What is being asked:
Show every line in the entries below where the word "Link" appears.
(Extracted information begins)
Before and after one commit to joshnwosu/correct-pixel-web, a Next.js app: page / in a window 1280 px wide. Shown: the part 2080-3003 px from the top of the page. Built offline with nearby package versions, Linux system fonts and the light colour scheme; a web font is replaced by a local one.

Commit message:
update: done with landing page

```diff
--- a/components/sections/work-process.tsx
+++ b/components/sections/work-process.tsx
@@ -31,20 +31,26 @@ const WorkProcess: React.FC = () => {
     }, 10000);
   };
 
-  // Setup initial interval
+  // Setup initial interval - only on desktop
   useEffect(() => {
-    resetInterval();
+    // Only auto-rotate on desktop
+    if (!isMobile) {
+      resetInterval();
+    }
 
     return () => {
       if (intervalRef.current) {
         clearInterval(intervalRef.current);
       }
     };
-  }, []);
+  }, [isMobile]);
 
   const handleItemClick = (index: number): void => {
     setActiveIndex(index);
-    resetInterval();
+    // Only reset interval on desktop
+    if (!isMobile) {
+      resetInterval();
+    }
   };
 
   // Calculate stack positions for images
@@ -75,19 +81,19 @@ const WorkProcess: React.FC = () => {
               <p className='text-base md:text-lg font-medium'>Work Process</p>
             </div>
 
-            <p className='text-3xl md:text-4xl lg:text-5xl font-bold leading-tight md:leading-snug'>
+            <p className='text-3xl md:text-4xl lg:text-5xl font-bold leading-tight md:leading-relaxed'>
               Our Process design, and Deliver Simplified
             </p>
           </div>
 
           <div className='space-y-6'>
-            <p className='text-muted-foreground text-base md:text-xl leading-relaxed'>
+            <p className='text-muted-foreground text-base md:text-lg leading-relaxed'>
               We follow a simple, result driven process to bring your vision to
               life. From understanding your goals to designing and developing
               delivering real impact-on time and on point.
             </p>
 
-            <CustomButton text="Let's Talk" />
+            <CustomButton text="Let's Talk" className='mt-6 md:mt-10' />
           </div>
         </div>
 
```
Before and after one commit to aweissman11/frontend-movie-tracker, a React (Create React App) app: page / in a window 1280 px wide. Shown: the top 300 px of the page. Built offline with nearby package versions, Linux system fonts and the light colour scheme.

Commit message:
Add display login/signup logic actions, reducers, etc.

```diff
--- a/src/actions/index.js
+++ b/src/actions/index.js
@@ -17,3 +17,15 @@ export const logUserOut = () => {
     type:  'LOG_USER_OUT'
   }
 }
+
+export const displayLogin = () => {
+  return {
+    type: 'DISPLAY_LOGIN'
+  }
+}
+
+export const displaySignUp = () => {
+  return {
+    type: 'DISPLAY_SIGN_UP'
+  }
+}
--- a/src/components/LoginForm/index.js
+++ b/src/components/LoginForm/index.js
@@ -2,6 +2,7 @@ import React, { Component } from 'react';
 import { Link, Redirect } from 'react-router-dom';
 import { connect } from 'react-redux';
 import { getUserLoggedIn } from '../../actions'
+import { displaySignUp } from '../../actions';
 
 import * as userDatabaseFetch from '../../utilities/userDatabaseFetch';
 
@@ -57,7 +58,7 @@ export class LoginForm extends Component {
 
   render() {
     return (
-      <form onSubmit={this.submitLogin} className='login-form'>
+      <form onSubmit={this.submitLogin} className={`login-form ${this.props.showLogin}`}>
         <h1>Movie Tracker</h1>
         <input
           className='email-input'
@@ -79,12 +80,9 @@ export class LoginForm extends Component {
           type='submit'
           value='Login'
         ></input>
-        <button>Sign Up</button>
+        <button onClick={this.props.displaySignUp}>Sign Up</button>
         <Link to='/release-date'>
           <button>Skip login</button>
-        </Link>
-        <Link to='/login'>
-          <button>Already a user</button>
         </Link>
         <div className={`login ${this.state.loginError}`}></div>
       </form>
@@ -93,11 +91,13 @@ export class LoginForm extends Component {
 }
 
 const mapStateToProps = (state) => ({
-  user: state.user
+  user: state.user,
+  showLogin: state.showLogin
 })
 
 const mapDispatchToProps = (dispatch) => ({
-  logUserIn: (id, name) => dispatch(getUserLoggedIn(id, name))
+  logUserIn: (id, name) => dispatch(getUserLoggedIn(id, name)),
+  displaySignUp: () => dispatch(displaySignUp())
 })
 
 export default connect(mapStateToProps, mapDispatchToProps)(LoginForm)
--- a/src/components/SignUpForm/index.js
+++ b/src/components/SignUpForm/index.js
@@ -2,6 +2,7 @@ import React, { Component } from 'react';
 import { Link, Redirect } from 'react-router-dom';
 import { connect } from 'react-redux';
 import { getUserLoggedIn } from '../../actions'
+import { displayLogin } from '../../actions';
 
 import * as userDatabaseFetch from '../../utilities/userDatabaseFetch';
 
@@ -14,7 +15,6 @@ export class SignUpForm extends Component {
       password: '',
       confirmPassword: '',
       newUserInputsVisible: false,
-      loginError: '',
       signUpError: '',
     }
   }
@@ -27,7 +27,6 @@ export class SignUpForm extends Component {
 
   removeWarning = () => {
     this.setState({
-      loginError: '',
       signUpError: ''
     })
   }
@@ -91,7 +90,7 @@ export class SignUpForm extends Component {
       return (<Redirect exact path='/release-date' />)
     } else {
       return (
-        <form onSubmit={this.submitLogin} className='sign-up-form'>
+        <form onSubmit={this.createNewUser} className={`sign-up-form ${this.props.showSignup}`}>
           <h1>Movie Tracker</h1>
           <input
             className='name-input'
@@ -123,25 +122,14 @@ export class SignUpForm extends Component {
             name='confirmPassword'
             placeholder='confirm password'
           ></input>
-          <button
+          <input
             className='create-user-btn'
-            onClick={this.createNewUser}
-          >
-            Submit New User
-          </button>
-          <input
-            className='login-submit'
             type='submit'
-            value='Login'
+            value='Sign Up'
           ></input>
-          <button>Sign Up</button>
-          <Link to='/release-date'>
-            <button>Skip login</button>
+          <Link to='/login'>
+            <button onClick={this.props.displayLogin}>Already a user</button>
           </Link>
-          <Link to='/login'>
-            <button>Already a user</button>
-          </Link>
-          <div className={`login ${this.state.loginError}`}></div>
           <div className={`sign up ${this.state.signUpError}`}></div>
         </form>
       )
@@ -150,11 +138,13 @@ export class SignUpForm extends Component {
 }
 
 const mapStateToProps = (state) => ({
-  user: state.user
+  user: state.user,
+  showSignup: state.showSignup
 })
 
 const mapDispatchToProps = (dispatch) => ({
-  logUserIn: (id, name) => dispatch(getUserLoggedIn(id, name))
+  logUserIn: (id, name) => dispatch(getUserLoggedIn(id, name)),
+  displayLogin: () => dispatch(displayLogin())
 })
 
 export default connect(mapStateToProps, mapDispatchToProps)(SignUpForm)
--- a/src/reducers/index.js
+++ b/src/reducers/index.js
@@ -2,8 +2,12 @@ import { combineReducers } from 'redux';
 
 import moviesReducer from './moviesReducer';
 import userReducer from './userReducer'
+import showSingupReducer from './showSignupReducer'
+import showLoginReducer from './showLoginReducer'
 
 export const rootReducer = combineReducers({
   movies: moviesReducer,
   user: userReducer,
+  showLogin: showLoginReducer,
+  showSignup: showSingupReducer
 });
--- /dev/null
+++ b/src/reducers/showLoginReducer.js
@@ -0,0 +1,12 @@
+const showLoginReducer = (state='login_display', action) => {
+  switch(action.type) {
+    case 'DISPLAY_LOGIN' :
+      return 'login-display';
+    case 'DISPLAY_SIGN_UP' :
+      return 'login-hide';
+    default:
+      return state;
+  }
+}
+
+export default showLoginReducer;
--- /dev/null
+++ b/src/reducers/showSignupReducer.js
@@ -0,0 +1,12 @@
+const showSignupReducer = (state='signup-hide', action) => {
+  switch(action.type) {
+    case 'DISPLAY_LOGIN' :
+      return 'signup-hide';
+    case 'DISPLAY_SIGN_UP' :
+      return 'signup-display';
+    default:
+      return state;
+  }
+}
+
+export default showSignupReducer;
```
(Extracted information ends)
Response area:
 import { Link, Redirect } from 'react-router-dom';
         <Link to='/release-date'>
-        </Link>
-        <Link to='/login'>
         </Link>
 import { Link, Redirect } from 'react-router-dom';
-          <Link to='/release-date'>
+          <Link to='/login'>
           </Link>
-          <Link to='/login'>
-          </Link>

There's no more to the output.